Vaping-associated pulmonary injury
Cryptogenic organizing pneumonia. Lipoid pneumonia. Respiratory failure, mechanical ventilation and death.
These alarming terms have two things in common:
1. These are things that you don’t want me to write in your chart when I see you in the Emergency Department.
2. These are complications associated with Vaping Associated Pulmonary Injury (VAPI).
In a noble effort to reduce tobacco use, more and more people are switching from “delicious” traditional cigarettes to the 8000 “delicious” flavors commercially available in futuristic-sounding electronic-cigarettes or vape pens. With this switch, we are moving from a devil we know to one we don’t know as well. The first “electric” cigarette was Dr. Scott’s Electric Cigarette, which just meant it could be lit by striking the cigarette on the side of the cigarette box, an early blow to the booming match cartels. Electronic cigarettes have been available in the U.S. for about 12 years now, which hasn’t really been enough time to understand what the potential new problems might be. Well, now we’re starting to find out: VAPI.

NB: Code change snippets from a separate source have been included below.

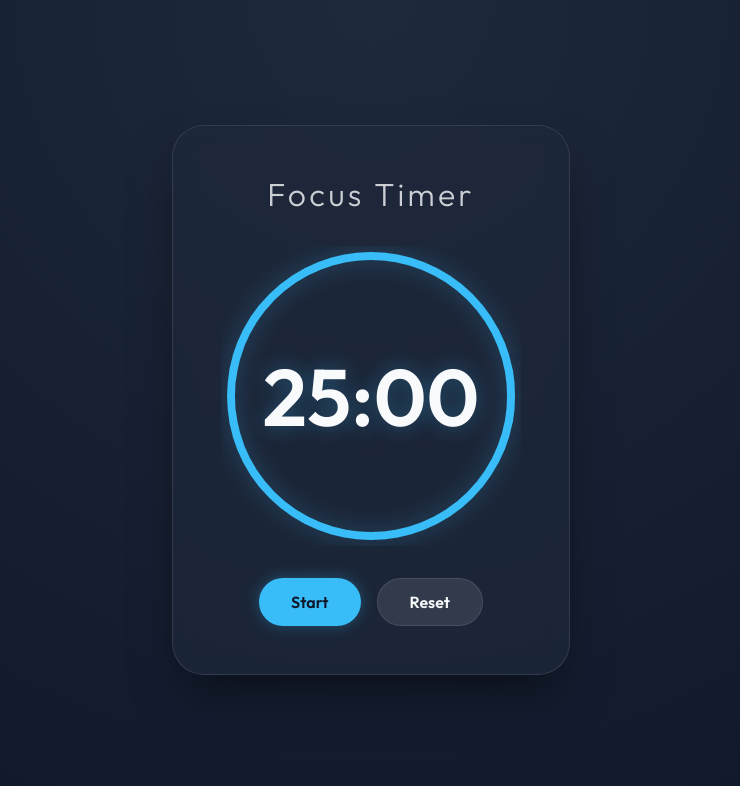
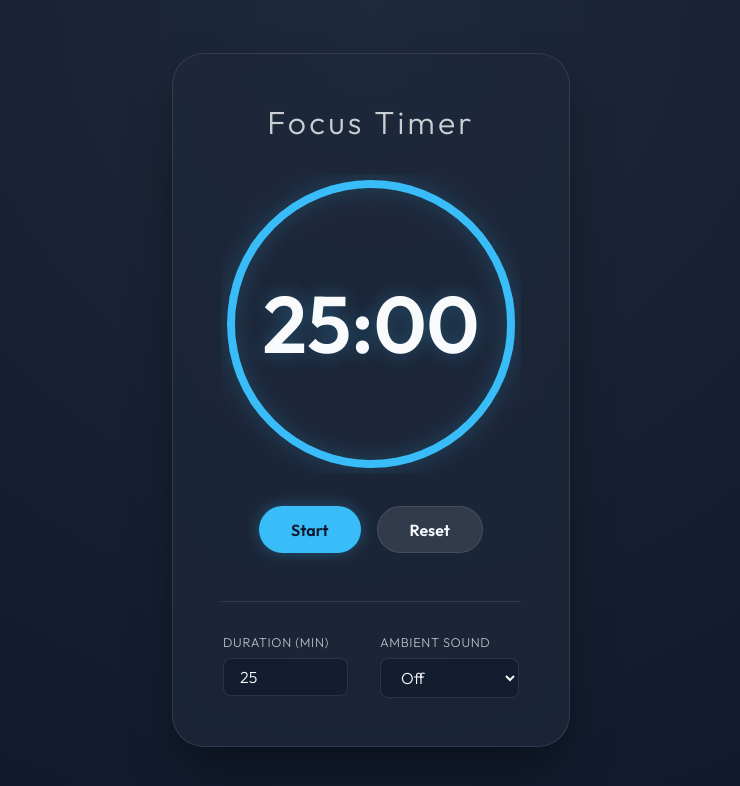
Before and after one commit to davidkvartek/PomodoroTimer, a Python web app: template templates/index.html in a window 1280 px wide. Shown: the top 786 px of the page, without its empty margins (269-1009 px from the left). Run offline with Jinja, Linux system fonts and the light colour scheme; the template is opened without the code that fills it, so the values that code supplies are empty.

Commit message:
Added custom duration and ambient sound options

```diff
--- /dev/null
+++ b/static/audio_engine.js
@@ -0,0 +1,106 @@
+class SoundGenerator {
+    constructor() {
+        this.ctx = new (window.AudioContext || window.webkitAudioContext)();
+        this.currentSource = null;
+        this.gainNode = this.ctx.createGain();
+        this.gainNode.connect(this.ctx.destination);
+        this.gainNode.gain.value = 0; // Start silent
+        this.isPlaying = false;
+        this.bufferSize = 2 * this.ctx.sampleRate;
+    }
+
+    resume() {
+        if (this.ctx.state === 'suspended') {
+            this.ctx.resume();
+        }
+    }
+
+    stop() {
+        if (this.currentSource) {
+            // Ramp down to avoid clicks
+            this.gainNode.gain.setTargetAtTime(0, this.ctx.currentTime, 0.1);
+            setTimeout(() => {
+                if (this.currentSource) {
+                    this.currentSource.stop();
+                    this.currentSource.disconnect();
+                    this.currentSource = null;
+                }
+            }, 200);
+        }
+        this.isPlaying = false;
+    }
+
+    play(type) {
+        this.resume();
+        this.stop(); // Stop any current sound
+
+        let buffer;
+        switch (type) {
+            case 'white':
+                buffer = this.createWhiteNoise();
+                break;
+            case 'pink':
+                buffer = this.createPinkNoise();
+                break;
+            case 'rain': // Brown noise approximation
+                buffer = this.createBrownNoise();
+                break;
+            default:
+                return; // 'off' or unknown
+        }
+
+        const source = this.ctx.createBufferSource();
+        source.buffer = buffer;
+        source.loop = true;
+        source.connect(this.gainNode);
+        source.start();
+
+        this.currentSource = source;
+        this.isPlaying = true;
+
+        // Ramp up
+        this.gainNode.gain.setTargetAtTime(0.3, this.ctx.currentTime, 0.5); // Volume 0.3
+    }
+
+    createWhiteNoise() {
+        const buffer = this.ctx.createBuffer(1, this.bufferSize, this.ctx.sampleRate);
+        const data = buffer.getChannelData(0);
+        for (let i = 0; i < this.bufferSize; i++) {
+            data[i] = Math.random() * 2 - 1;
+        }
+        return buffer;
+    }
+
+    createPinkNoise() {
+        const buffer = this.ctx.createBuffer(1, this.bufferSize, this.ctx.sampleRate);
+        const data = buffer.getChannelData(0);
+        let b0, b1, b2, b3, b4, b5, b6;
+        b0 = b1 = b2 = b3 = b4 = b5 = b6 = 0.0;
+        for (let i = 0; i < this.bufferSize; i++) {
+            const white = Math.random() * 2 - 1;
+            b0 = 0.99886 * b0 + white * 0.0555179;
+            b1 = 0.99332 * b1 + white * 0.0750759;
+            b2 = 0.96900 * b2 + white * 0.1538520;
+            b3 = 0.86650 * b3 + white * 0.3104856;
+            b4 = 0.55000 * b4 + white * 0.5329522;
+            b5 = -0.7616 * b5 - white * 0.0168980;
+            data[i] = b0 + b1 + b2 + b3 + b4 + b5 + b6 + white * 0.5362;
+            data[i] *= 0.11; // (roughly) compensate for gain
+            b6 = white * 0.115926;
+        }
+        return buffer;
+    }
+
+    createBrownNoise() {
+        const buffer = this.ctx.createBuffer(1, this.bufferSize, this.ctx.sampleRate);
+        const data = buffer.getChannelData(0);
+        let lastOut = 0;
+        for (let i = 0; i < this.bufferSize; i++) {
+            const white = Math.random() * 2 - 1;
+            data[i] = (lastOut + (0.02 * white)) / 1.02;
+            lastOut = data[i];
+            data[i] *= 3.5; // (roughly) compensate for gain
+        }
+        return buffer;
+    }
+}
--- a/static/script.js
+++ b/static/script.js
@@ -1,7 +1,8 @@
 class PomodoroTimer {
     constructor() {
-        this.timeLeft = 25 * 60;
-        this.totalTime = 25 * 60;
+        this.defaultDuration = 25;
+        this.timeLeft = this.defaultDuration * 60;
+        this.totalTime = this.defaultDuration * 60;
         this.intervalId = null;
         this.isRunning = false;
 
@@ -10,19 +11,51 @@ class PomodoroTimer {
         this.resetBtn = document.getElementById('reset-btn');
         this.circle = document.querySelector('.progress-ring__circle');
 
+        // New Controls
+        this.durationInput = document.getElementById('duration-input');
+        this.soundSelect = document.getElementById('sound-select');
+
         this.circumference = 2 * Math.PI * 140;
         this.circle.style.strokeDasharray = `${this.circumference} ${this.circumference}`;
 
-        // Simple beep sound using AudioContext
+        // Audio Engines
         this.audioCtx = new (window.AudioContext || window.webkitAudioContext)();
+        this.soundGenerator = new SoundGenerator();
 
         this.init();
     }
 
     init() {
         this.updateDisplay();
+
         this.startBtn.addEventListener('click', () => this.toggleTimer());
         this.resetBtn.addEventListener('click', () => this.resetTimer());
+
+        this.durationInput.addEventListener('change', () => this.updateDuration());
+        this.soundSelect.addEventListener('change', (e) => this.handleSoundChange(e.target.value));
+    }
+
+    updateDuration() {
+        let minutes = parseInt(this.durationInput.value);
+        if (isNaN(minutes) || minutes < 1) minutes = 1;
+        if (minutes > 180) minutes = 180;
+
+        this.durationInput.value = minutes;
+        this.defaultDuration = minutes;
+
+        if (!this.isRunning) {
+            this.totalTime = minutes * 60;
+            this.timeLeft = this.totalTime;
+            this.updateDisplay();
+        }
+    }
+
+    handleSoundChange(type) {
+        if (type === 'off') {
+            this.soundGenerator.stop();
+        } else {
+            this.soundGenerator.play(type);
+        }
     }
 
     updateDisplay() {
@@ -48,12 +81,15 @@ class PomodoroTimer {
         this.isRunning = true;
         this.startBtn.textContent = 'Pause';
         this.startBtn.classList.remove('primary');
-        this.startBtn.classList.add('secondary'); // Visual feedback
+        this.startBtn.classList.add('secondary');
 
-        // Resume AudioContext if suspended (browser policy)
         if (this.audioCtx.state === 'suspended') {
             this.audioCtx.resume();
         }
+
+        // Ensure background sound is playing if selected?
+        // Current design: background sound is independent toggle.
+        // We just ensure audio context is resumed.
 
         this.intervalId = setInterval(() => {
             this.timeLeft--;
@@ -75,6 +111,7 @@ class PomodoroTimer {
 
     resetTimer() {
         this.pauseTimer();
+        this.totalTime = this.defaultDuration * 60; // Reset to current set duration
         this.timeLeft = this.totalTime;
         this.updateDisplay();
     }
@@ -82,7 +119,7 @@ class PomodoroTimer {
     completeTimer() {
         this.pauseTimer();
         this.playNotification();
-        this.startBtn.textContent = 'Start'; // Reset button text
+        this.startBtn.textContent = 'Start';
     }
 
     playNotification() {
@@ -90,7 +127,7 @@ class PomodoroTimer {
         const gainNode = this.audioCtx.createGain();
 
         oscillator.type = 'sine';
-        oscillator.frequency.setValueAtTime(440, this.audioCtx.currentTime); // A4
+        oscillator.frequency.setValueAtTime(440, this.audioCtx.currentTime);
         oscillator.frequency.exponentialRampToValueAtTime(880, this.audioCtx.currentTime + 0.5);
 
         gainNode.gain.setValueAtTime(0.5, this.audioCtx.currentTime);
--- a/static/style.css
+++ b/static/style.css
@@ -62,7 +62,8 @@ header h1 {
 
 .progress-ring__circle {
     stroke: var(--accent-color);
-    stroke-dasharray: 879.6; /* 2 * PI * 140 */
+    stroke-dasharray: 879.6;
+    /* 2 * PI * 140 */
     stroke-dashoffset: 0;
     transition: stroke-dashoffset 0.35s;
     transform-origin: 50% 50%;
@@ -118,3 +119,45 @@ header h1 {
 .btn.secondary:hover {
     background-color: rgba(255, 255, 255, 0.2);
 }
+
+.settings {
+    margin-top: 3rem;
+    display: flex;
+    justify-content: center;
+    gap: 2rem;
+    border-top: 1px solid rgba(255, 255, 255, 0.1);
+    padding-top: 2rem;
+}
+
+.setting-item {
+    display: flex;
+    flex-direction: column;
+    align-items: flex-start;
+    gap: 0.5rem;
+}
+
+.setting-item label {
+    font-size: 0.8rem;
+    text-transform: uppercase;
+    letter-spacing: 0.05em;
+    opacity: 0.7;
+}
+
+.setting-item input,
+.setting-item select {
+    background: rgba(15, 23, 42, 0.5);
+    border: 1px solid rgba(255, 255, 255, 0.1);
+    color: var(--text-primary);
+    padding: 0.5rem 1rem;
+    border-radius: 0.5rem;
+    font-family: var(--font-family);
+    font-size: 1rem;
+    outline: none;
+    transition: all 0.2s;
+}
+
+.setting-item input:focus,
+.setting-item select:focus {
+    border-color: var(--accent-color);
+    box-shadow: 0 0 0 2px var(--accent-glow);
+}
--- a/templates/index.html
+++ b/templates/index.html
@@ -1,5 +1,6 @@
 <!DOCTYPE html>
 <html lang="en">
+
 <head>
     <meta charset="UTF-8">
     <meta name="viewport" content="width=device-width, initial-scale=1.0">
@@ -7,6 +8,7 @@
     <link rel="stylesheet" href="{{ url_for('static', filename='style.css') }}">
     <link href="https://fonts.googleapis.com/css2?family=Outfit:wght@300;600&display=swap" rel="stylesheet">
 </head>
+
 <body>
     <div class="container">
         <header>
@@ -16,7 +18,8 @@
         <main>
             <div class="timer-display">
                 <svg class="progress-ring" width="300" height="300">
-                    <circle class="progress-ring__circle" stroke="white" stroke-width="8" fill="transparent" r="140" cx="150" cy="150"/>
+                    <circle class="progress-ring__circle" stroke="white" stroke-width="8" fill="transparent" r="140"
+                        cx="150" cy="150" />
                 </svg>
                 <div class="time-text" id="time-display">25:00</div>
             </div>
@@ -25,9 +28,27 @@
                 <button id="start-btn" class="btn primary">Start</button>
                 <button id="reset-btn" class="btn secondary">Reset</button>
             </div>
+
+            <div class="settings">
+                <div class="setting-item">
+                    <label for="duration-input">Duration (min)</label>
+                    <input type="number" id="duration-input" value="25" min="1" max="180">
+                </div>
+                <div class="setting-item">
+                    <label for="sound-select">Ambient Sound</label>
+                    <select id="sound-select">
+                        <option value="off">Off</option>
+                        <option value="rain">Rain</option>
+                        <option value="white">White Noise</option>
+                        <option value="pink">Pink Noise</option>
+                    </select>
+                </div>
+            </div>
         </main>
     </div>
 
+    <script src="{{ url_for('static', filename='audio_engine.js') }}"></script>
     <script src="{{ url_for('static', filename='script.js') }}"></script>
 </body>
+
 </html>
```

So, smoking is gross. It smells bad, it’s expensive and I know you know it’s bad for you. C’mon, you know it. Tobacco, and many of the additives inherent to cigarettes, cause cancer. You know about cancer, right? Google it. It’s bad. Honestly, vaping is also gross, and expensive, and is bad for you, but it probably does smell better. E-cigarettes use heat to aerosolize a liquid that contains nicotine and a bunch of other additives. Nicotine causes increased release of epinephrine, which increases blood pressure, which is bad for you.
There have been less than 100 cases in North Carolina so far, with 2,051 cases reported nationwide and 39 deaths. Is your goal to be an interesting statistic in my medical journal? If it’s not, then really, truly, and I mean this, you need to stop using your vape pen. Don’t go back to tobacco. Just stop. It’s only hard for a little while. It’s worth it. Think of the money you’ll save in cigarettes and cancer treatment.
Eighty percent of the cases are under age 35. Seventy percent of them are male. Being a male under 35 increases your risk of just about everything. A majority of these cases are related to products containing THC, the psychoactive “high” ingredient in marijuana, but plenty of them are related to standard tobacco-containing products. Some of them have been produced on “the black market.” Some of them haven’t. Getting the gist here? You have no idea if what you’re using is safe or not. Just stop.
We know vitamin E, a generally benign product found in nature, has been found in the lungs of every patient who has been tested by bronchoalveolar lavage. Ninety-four percent of these patients reported vaping within a week of symptoms, so don’t leave this information out if you see your doctor or come to the ED.
Presentation usually starts with several days of mild GI or pulmonary symptoms, mimicking simple gastroenteritis or mild pneumonia. This progresses to worsening breathing issues, fevers, chest pain, weight loss. Your GI system is pretty good at getting rid of things that don’t belong - oh, the wonderful medical marvel that is diarrhea – but your lungs just can’t cope.
So far, only 2 percent of documented cases end in death. That’s 1-in-50. You might even know 50 people that vape, and think if one of them gets it you’re safe, but that’s not really how statistics work. Look at the CDC website for more information, or just Google it if you want to see some scary pictures. Ask your doctor and your friends and family for help quitting nicotine completely. Make sure you tell your medical provider if you have this history.
We’re always here and glad to see you if you have any concerning symptoms or worries.
Gabriel Cade is head of the emergency department at Blue Ridge Regional Hospital in Spruce Pine.